# Goal of the exercise
Whenever a line of the data below holds the string "section", copy that line.

# Supplied records

# # # #

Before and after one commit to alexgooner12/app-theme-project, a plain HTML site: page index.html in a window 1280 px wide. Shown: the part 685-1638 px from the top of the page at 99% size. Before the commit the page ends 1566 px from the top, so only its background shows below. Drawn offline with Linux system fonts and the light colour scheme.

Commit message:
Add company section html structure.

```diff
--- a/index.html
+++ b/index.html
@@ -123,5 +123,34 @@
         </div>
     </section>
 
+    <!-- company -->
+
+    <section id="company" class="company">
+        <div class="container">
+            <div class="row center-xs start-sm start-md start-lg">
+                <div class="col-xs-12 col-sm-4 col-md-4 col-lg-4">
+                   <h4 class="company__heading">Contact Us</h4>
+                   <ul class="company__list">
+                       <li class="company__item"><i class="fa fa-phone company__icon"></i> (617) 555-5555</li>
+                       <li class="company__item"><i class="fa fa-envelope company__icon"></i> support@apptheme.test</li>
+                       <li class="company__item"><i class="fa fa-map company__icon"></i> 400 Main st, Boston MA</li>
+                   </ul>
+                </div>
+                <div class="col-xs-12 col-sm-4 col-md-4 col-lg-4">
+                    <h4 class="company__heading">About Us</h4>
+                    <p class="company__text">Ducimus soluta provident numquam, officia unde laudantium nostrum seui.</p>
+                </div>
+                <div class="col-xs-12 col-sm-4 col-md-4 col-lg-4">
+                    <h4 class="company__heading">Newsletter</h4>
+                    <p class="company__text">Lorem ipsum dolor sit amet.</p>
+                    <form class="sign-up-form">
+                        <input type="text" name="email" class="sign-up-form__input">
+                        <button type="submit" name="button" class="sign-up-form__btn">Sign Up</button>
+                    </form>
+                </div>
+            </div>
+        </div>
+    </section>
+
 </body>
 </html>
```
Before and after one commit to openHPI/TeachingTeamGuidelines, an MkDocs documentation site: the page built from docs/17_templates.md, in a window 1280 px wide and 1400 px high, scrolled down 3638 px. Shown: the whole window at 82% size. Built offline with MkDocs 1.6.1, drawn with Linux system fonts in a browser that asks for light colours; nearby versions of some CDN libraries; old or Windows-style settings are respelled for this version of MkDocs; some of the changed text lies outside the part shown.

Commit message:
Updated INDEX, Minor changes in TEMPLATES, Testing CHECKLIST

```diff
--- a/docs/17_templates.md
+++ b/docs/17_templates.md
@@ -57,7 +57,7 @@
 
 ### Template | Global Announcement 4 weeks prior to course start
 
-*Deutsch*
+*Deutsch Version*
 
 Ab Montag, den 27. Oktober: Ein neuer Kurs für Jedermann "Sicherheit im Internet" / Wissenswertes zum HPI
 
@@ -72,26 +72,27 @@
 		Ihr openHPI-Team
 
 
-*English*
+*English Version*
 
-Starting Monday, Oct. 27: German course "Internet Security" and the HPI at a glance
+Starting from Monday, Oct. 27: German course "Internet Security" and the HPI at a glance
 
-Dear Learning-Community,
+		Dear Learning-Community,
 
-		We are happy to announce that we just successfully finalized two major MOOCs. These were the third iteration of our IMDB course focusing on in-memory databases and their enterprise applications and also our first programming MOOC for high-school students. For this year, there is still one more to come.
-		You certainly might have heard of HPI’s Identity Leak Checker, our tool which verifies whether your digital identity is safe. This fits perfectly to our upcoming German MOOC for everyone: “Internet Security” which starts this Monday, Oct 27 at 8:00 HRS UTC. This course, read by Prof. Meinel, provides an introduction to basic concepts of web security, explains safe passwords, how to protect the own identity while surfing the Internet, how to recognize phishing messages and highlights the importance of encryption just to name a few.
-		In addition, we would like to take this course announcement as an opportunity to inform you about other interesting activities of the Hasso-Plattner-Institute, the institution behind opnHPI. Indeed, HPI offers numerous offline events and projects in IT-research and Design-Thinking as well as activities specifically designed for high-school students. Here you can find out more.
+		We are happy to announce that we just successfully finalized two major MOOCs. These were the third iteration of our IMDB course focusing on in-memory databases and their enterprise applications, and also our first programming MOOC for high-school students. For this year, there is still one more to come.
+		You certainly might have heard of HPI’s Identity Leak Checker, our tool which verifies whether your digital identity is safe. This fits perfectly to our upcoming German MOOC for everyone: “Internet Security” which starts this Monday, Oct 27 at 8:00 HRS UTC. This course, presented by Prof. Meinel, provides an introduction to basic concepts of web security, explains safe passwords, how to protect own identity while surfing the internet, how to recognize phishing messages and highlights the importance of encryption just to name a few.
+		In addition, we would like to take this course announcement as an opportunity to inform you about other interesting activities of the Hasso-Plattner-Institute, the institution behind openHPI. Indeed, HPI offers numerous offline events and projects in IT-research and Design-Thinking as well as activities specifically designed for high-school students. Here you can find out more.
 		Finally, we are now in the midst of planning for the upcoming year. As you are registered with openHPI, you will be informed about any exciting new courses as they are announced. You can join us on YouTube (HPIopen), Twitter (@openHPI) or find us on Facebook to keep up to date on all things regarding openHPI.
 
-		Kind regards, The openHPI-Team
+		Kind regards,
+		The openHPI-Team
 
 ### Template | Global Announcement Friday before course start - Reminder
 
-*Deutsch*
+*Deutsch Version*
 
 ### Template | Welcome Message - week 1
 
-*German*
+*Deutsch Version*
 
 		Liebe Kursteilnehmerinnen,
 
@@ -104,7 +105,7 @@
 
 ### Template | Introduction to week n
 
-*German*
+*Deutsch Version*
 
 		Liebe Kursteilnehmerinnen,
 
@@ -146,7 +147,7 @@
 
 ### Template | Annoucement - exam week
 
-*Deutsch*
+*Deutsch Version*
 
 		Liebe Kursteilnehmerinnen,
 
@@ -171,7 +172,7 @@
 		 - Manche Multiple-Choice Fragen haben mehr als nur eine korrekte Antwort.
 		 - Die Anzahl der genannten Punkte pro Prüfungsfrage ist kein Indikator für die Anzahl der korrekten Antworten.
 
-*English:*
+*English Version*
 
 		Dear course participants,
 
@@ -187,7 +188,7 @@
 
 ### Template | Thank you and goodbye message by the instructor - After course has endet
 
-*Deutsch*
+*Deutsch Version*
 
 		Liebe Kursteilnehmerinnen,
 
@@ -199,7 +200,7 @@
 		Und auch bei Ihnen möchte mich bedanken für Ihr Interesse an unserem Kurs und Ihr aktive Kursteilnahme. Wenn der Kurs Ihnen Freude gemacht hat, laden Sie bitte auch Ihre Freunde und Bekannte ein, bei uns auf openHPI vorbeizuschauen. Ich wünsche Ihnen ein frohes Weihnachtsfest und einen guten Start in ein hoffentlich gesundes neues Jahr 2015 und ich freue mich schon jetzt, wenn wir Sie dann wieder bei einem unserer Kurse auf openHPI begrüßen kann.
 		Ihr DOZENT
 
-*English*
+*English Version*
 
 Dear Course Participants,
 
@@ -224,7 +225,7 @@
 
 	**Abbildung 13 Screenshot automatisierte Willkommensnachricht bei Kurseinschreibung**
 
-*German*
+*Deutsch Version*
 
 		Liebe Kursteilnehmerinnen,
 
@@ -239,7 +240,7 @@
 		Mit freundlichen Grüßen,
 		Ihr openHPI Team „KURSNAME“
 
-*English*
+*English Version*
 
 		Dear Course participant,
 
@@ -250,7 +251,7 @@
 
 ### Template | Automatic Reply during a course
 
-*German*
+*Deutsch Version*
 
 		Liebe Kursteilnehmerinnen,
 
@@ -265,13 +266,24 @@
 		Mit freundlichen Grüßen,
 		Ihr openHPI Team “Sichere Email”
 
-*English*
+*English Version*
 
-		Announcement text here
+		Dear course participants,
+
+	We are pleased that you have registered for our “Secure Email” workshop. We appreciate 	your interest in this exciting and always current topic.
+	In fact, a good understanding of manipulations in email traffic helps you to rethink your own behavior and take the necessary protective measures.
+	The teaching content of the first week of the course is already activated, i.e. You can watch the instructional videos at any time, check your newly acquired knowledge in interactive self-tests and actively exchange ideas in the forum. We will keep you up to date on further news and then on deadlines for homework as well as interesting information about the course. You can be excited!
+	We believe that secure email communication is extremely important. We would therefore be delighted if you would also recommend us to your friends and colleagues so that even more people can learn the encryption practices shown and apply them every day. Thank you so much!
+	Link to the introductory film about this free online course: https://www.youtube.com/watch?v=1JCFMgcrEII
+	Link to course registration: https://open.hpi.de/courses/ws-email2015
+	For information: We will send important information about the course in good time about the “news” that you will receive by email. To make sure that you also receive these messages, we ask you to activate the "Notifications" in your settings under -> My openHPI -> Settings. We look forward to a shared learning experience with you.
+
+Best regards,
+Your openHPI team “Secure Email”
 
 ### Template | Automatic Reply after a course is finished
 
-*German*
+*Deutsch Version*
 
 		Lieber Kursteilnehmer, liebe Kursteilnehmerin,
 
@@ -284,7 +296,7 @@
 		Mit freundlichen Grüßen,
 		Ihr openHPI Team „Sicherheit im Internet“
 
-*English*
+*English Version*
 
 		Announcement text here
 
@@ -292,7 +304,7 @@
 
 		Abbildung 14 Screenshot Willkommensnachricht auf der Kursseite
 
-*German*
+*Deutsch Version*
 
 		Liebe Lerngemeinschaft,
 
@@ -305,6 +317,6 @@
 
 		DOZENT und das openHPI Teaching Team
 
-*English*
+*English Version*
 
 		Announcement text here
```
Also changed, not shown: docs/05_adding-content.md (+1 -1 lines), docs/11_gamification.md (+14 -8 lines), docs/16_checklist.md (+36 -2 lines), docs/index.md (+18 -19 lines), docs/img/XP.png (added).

# # # #

# Your solution
Add company section html structure.
     </section>
+    <section id="company" class="company">
+    </section>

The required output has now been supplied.